NPR Math Guy Keith Devlin, from Stanford, recently followed up his promise from his 2011 book “Mathematics Education for a New Era” and released a free maths game Wuzzit Trouble with his company Innertubegames. Of course, let me start by applauding the fact that someone follows up his theoretical ideas by practicing what he preaches, and releasing something as practical as a game. Naturally, I would have hoped it was released multi-platform, or even better, as a web application, but that could easily be construed as nitpicking. Apparently, there will be an Android version as well. I hope so, because I would be very weary promoting a game that only works on one brand. After having read some positive reviews I gave the game a shot on the iPad3.
The game follows the structure we know from many apps, like Angry birds: you have levels (75 in total) that require you to solve a puzzle. The better you solve the puzzle, in this case the minimum number of moves, the more stars you earn. The story is about Wuzzits, cute characters that have to be saved. This ‘story’ is not really a story, of course, certainly not the immersive ones we know from blockbuster games like World of Warcraft or Bioshock Infinite. Maybe this isn’t really a fair comparison as these games are on a different level altogether, but that’s what you get as you mention World of Warcraft as a good practice (in the 2011 book). In this respect I don’t think one of the statements from the 2011 book has been met: it shouldn’t really feel as if you’re doing maths. It is pretty clear that it’s about maths. No problem, I think, because maths and puzzles could be fun, anyway. The levels themselves consist of target numbers that need to be constructed by turning a cog, in the case below with 5. The cog can be turned to the left and to the right. The keys have to be collected by making the numbers by turning the cog. The stars are bonus numbers.

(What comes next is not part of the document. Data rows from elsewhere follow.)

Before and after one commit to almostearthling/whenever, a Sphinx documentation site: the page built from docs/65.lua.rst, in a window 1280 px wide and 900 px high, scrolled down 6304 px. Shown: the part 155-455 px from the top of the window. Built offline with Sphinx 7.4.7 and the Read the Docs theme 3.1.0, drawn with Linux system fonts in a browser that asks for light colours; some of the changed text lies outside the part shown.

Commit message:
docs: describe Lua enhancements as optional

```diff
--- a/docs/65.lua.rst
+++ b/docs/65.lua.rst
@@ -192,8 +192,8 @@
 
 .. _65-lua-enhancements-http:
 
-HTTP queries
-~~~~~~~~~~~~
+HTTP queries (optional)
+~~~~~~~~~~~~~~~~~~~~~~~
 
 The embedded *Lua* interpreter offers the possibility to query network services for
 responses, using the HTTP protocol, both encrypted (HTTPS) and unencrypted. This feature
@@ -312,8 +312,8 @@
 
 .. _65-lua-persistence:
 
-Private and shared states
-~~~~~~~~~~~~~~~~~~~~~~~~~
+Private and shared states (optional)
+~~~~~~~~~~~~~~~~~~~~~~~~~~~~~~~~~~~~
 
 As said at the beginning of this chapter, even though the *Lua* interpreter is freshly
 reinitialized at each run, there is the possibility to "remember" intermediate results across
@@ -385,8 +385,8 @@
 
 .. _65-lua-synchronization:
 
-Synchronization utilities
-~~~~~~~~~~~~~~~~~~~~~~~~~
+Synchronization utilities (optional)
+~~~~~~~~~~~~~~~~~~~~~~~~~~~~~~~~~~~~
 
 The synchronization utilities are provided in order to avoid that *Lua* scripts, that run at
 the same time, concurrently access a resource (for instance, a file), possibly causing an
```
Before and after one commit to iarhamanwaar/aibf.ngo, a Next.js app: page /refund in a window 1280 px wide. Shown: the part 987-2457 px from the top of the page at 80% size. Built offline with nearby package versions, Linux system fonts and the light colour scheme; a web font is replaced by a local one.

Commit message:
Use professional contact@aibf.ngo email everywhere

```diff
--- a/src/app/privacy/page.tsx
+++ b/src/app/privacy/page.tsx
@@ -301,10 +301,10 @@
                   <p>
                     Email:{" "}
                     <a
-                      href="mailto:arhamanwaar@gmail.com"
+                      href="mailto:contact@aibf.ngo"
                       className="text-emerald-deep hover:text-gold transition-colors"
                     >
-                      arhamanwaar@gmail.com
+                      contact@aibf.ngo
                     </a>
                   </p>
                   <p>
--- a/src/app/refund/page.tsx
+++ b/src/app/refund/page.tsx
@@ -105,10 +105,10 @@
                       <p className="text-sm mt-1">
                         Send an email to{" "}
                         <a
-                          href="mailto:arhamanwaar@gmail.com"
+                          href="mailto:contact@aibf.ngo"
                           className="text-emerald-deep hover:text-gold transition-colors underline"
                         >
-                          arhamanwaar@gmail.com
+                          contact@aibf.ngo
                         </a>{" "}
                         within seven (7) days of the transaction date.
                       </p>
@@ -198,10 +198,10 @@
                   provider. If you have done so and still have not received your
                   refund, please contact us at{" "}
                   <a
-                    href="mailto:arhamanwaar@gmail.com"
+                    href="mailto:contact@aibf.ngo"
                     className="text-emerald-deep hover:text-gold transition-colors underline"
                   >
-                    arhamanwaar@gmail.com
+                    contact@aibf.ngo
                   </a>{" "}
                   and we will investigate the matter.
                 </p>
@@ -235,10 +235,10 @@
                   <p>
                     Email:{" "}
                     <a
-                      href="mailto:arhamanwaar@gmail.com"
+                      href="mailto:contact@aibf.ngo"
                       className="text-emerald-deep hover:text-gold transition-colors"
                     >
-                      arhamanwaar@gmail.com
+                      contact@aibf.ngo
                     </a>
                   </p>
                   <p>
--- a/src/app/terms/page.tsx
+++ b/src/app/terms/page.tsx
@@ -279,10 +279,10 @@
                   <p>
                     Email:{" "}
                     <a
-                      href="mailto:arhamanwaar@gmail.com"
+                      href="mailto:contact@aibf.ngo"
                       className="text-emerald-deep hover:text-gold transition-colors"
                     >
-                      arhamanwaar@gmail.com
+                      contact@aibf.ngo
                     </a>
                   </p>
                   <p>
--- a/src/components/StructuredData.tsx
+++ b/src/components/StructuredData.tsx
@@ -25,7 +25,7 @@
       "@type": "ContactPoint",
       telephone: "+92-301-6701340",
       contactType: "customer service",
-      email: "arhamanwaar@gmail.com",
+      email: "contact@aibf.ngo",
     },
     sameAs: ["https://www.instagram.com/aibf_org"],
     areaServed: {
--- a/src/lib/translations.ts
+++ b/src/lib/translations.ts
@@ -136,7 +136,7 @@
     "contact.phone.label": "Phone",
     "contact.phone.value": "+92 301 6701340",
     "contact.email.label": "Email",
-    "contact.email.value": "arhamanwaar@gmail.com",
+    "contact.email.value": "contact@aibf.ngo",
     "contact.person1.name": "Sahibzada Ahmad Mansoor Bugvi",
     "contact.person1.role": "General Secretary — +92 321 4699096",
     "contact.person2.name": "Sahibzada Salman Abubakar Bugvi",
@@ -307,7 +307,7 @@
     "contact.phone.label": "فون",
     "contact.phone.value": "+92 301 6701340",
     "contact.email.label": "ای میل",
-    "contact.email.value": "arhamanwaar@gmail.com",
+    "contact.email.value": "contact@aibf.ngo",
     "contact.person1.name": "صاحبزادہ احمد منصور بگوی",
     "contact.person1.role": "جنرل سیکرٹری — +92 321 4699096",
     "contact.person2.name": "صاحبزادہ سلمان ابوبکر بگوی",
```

The interface is quite intuitive, and one really only needs a one page help page to get going. This is great, but also the case because the app has a limited scope: integer partitions, if there’s not a lot you can do then you don’t need a lot of instruction. In some cases the lack of maths notation has been applauded. I’m not sure about this; if players see this a maths game -and I think they will- why not introduce or use maths notation as well? I’m thinking of Dragonbox, which uses symbols but later connects them explicitly to maths syntax as well. Based on the number of moves someone needed to collect all the keys, the game awards you with keys, which means -in the narrative- you have rescued some Wuzzits. I didn’t really see how a lot of children would be motivated to find ‘the partition with least moves’ to win three stars. I think they’d just rather progress. I also wonder how this is different, or more interesting, than just timing exercises.
Frankly, after the positive reviews and an ambitious book, I had expected a bit more from the app; especially the scope could have been wider. At the NCETM conference I tried out Beluga learning (iOS only unfortunately) and found it much more enticing, and also Dragonbox (multiplatform, yay!).Sure, the rationale behind this game seems more grounded in a combination of procedural fluency and conceptual understanding, but at the moment just is too limited. I certainly wouldn’t yet say “Video Games Are The Perfect Way To Teach Math, Says Stanford Mathematician”. Innertubegames describes the game/app as a ‘framework’ that could easily consist of more activities, which will probably be called labs. This shows a lot of potential. I hope the makers can do their ambitions justice. Making good games is a time- and money-intensive exercise. You can have the framework but if there isn’t any money or you need a lot of time, then it would defeat the purpose of framework. As if you’ve made a search engine for five items. This will especially be a challenge if you want to put extra (mathematical) thought in the apps/games. I hope they will succeed in making some more and wish them good luck.